Cactus and Succulents - Part Sun

Aloe petricola

Medium stemless aloe with 2 ft. rosette. Will grow moderately spiny. From rocky, open grasslands of Northern South Africa. Blooms on an abundance of very tall racemes start off orange and open to yellow.

Aloe plicatilis

Kumara plicatilis

12ft in habitat (5ft. in Bay Area) with fan shaped leaf rosettes, a large thick stout trunk, and broad canopy.
Member of the Asphodelaceae

Restricted to mountainous regions in the Western Cape, South Africa, from northern Elandskloof to Southern Franschhoek. Grows in the winter rainfall region and is relatively coastal.

These plants can do well in pots when small, but do best in the landscape where they can grow in to a beautiful focal point of any xeric garden. They should be planted in well draining soil, and appreciate winter water during their active growing season. These plants require much less water in the summer, when dormant, and a well-established plant may survive without summer irrigation. This makes them an ideal plant for our dry Mediterranean climate.

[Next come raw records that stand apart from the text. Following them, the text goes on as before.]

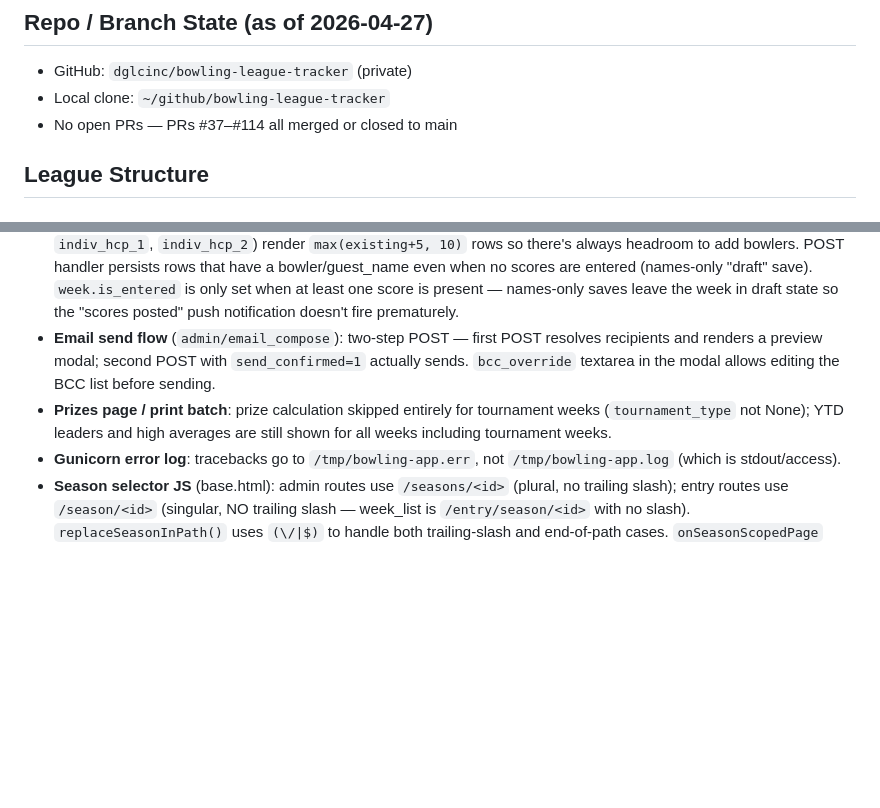
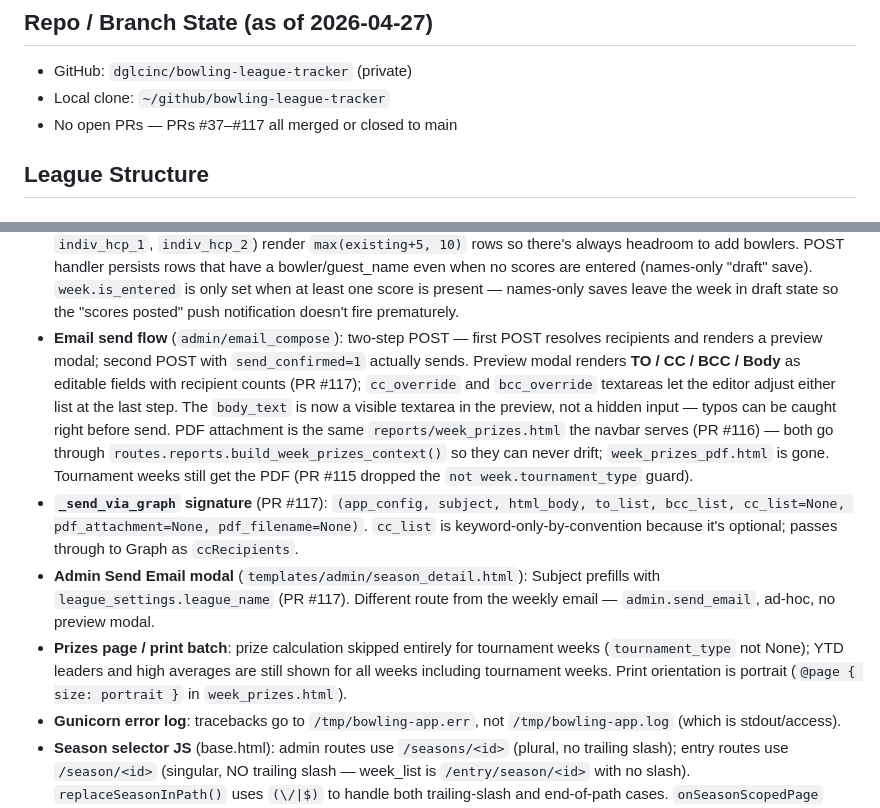
Before and after one commit to dglcinc/bowling-league-tracker, a Markdown page: CLAUDE.md, 2 parts joined by grey strips. Drawn GitHub-style; blank space fills up the shorter version.

Commit message:
docs: record PR #115-117 (email PDF on tournament weeks, template consolidation, TO/CC/BCC/body preview)
Co-Authored-By: Claude Opus 4.7 (1M context) <noreply@anthropic.com>
Co-Authored-By: Claude Sonnet 4.6 <noreply@anthropic.com>

```diff
--- a/CLAUDE.md
+++ b/CLAUDE.md
@@ -13,7 +13,7 @@ Teams: 4. Bowlers: ~65 total (mix of active and inactive).
 
 - GitHub: `dglcinc/bowling-league-tracker` (private)
 - Local clone: `~/github/bowling-league-tracker`
-- No open PRs — PRs #37–#114 all merged or closed to main
+- No open PRs — PRs #37–#117 all merged or closed to main
 
 ## League Structure
 
@@ -209,8 +209,10 @@ XLS path: `~/OneDrive - DGLC/Claude/Historic Scoresheets/`
 - **Cache invalidation**: `cache.clear()` must be called after `week.is_entered = True` in every scoring POST (matchup_entry, position_entry, tournament_entry). All three paths do this as of PR #110.
 - **Tournament entry dropdown JS**: new rows are created by cloning `firstSelect.innerHTML`, so `<optgroup>` elements added in the Jinja template automatically carry through to dynamically-added rows. New row's bowler-select is reset with `sel.selectedIndex = 0` (PR #114) — don't switch back to `sel.value = ''`, that's brittle when the cloned innerHTML carries a `selected` attribute.
 - **Tournament entry row buffer + draft saves** (PR #114): all three `tournament_entry` types (`indiv_scratch`, `indiv_hcp_1`, `indiv_hcp_2`) render `max(existing+5, 10)` rows so there's always headroom to add bowlers. POST handler persists rows that have a bowler/guest_name even when no scores are entered (names-only "draft" save). `week.is_entered` is only set when at least one score is present — names-only saves leave the week in draft state so the "scores posted" push notification doesn't fire prematurely.
-- **Email send flow** (`admin/email_compose`): two-step POST — first POST resolves recipients and renders a preview modal; second POST with `send_confirmed=1` actually sends. `bcc_override` textarea in the modal allows editing the BCC list before sending.
-- **Prizes page / print batch**: prize calculation skipped entirely for tournament weeks (`tournament_type` not None); YTD leaders and high averages are still shown for all weeks including tournament weeks.
+- **Email send flow** (`admin/email_compose`): two-step POST — first POST resolves recipients and renders a preview modal; second POST with `send_confirmed=1` actually sends. Preview modal renders **TO / CC / BCC / Body** as editable fields with recipient counts (PR #117); `cc_override` and `bcc_override` textareas let the editor adjust either list at the last step. The `body_text` is now a visible textarea in the preview, not a hidden input — typos can be caught right before send. PDF attachment is the same `reports/week_prizes.html` the navbar serves (PR #116) — both go through `routes.reports.build_week_prizes_context()` so they can never drift; `week_prizes_pdf.html` is gone. Tournament weeks still get the PDF (PR #115 dropped the `not week.tournament_type` guard).
+- **`_send_via_graph` signature** (PR #117): `(app_config, subject, html_body, to_list, bcc_list, cc_list=None, pdf_attachment=None, pdf_filename=None)`. `cc_list` is keyword-only-by-convention because it's optional; passes through to Graph as `ccRecipients`.
+- **Admin Send Email modal** (`templates/admin/season_detail.html`): Subject prefills with `league_settings.league_name` (PR #117). Different route from the weekly email — `admin.send_email`, ad-hoc, no preview modal.
+- **Prizes page / print batch**: prize calculation skipped entirely for tournament weeks (`tournament_type` not None); YTD leaders and high averages are still shown for all weeks including tournament weeks. Print orientation is portrait (`@page { size: portrait }` in `week_prizes.html`).
 - **Gunicorn error log**: tracebacks go to `/tmp/bowling-app.err`, not `/tmp/bowling-app.log` (which is stdout/access).
 - **Season selector JS** (base.html): admin routes use `/seasons/<id>` (plural, no trailing slash); entry routes use `/season/<id>` (singular, NO trailing slash — week_list is `/entry/season/<id>` with no slash). `replaceSeasonInPath()` uses `(\/|$)` to handle both trailing-slash and end-of-path cases. `onSeasonScopedPage` uses same pattern. Records/BowlerDir pages set `isCrossSeasonPage=true` (via Jinja endpoint check) to suppress stored-season restore. Pages arrived at via `?back=records` set `arrivedFromRecords=true` to skip localStorage update (prevents browsing historical records from corrupting the working season).
 - **Sortable columns**: `sortable-head` class on `<thead>`, `data-sort="num"|"text"` on `<th>`, optional `data-sort-val` on `<td>` when display differs from sort value (e.g. medal emoji, "3, 3, 3" games string, score+name cell). Applied to: Weekly Alpha, YTD Alpha, Bowler Directory, Records (All-Time + By Season + Most Improved), Bowler Detail (all 3 tables).
```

Aloe rupestris

Large upright tree aloe with large rosette and huge upright branched bloom sprays in winter covered in orange tubular flowers.

Aloe salm-dyckiana

A. arborescens x ferox hybrid

Can get 8ft. tall; branching inflorescence, red blooms.


Aloe speciosa

Single head tree to 12-15ft.; blue-green red-edged leaves.

Aloe suprafoliata

Large rosettes, deep scarlet flowers on a silvery bloom stalk. Often solitary. Leaves will recurve as they age.

Aloe variegata

Stemless elongated rosettes to 8″h., dark leaves w/bands of white spots

Aloinopsis malherbei

Family: Aizoaceae

Grows into small clumps of thick open green leaves with small tubercles at margins. Produces orange flowers in spring.

Found growing on shale slopes in the Northern Cape of South Africa

These plants are from a winter rainfall area and therefore do well outdoors in our Mediterranean climate if grown in a highly inorganic well draining media such as pumice, and exposed to full sun for at least part of the day. Tends to be rot prone if grown in organic material. These plants can be used in rock gardens or landscapes if the soil is mounted and well draining (amending with 75% lava sand, or high-quality decomposed granite, can accomplish this). Reduce watering in summer.

Aloinopsis schooneesii

Small dense clumps of speckled blue-green leaves sit on large tuberous roots, which can be esposed over time to form an unusual bonsai. Yellow flowers in spring.

Ananas lucidus

Tropical terrestrial bromeliad in the Pineapple family; evergreen to 4’t.

Antimima fenestrata

Purple flowers on the branch tips. Forms dense mounds, grows in limestone outcrops.

Astroloba foliosa

2″ rosettes grow to 12″h.; pups at base; light-shade, protect from frost

Astrophytum asterias

Small solitary globular species, to 4″d.; yellow flowers; spineless areoles.

Astrophytum capricorne

4″d. to 8″h. with long and twisted spines, many yellow/red blooms. Highly varied patterning of white spots.

Astrophytum caput-medusae

Digitostigma caput-medusae

Rare, endangered. Short round stem with supersized horn-like spotted green tubercles. Yellow flowers. Grows in shaded spots among scrub plants. Fast grower. Growth season is March thru August. Can lose tubercles if too dry in summer.

Austrocylindropuntia verschaffeltii

Opuntia verschaffeltii

Shrubby to 12″; purple in full sun; small red blooms. Many low-growing wide-spreading green stems with purple leaves on new growth. Will form large clumps.

Avonia buderiana

Thin papery scales over tiny leaves; 2″l. stems; white flowers; dry, fast-draining soil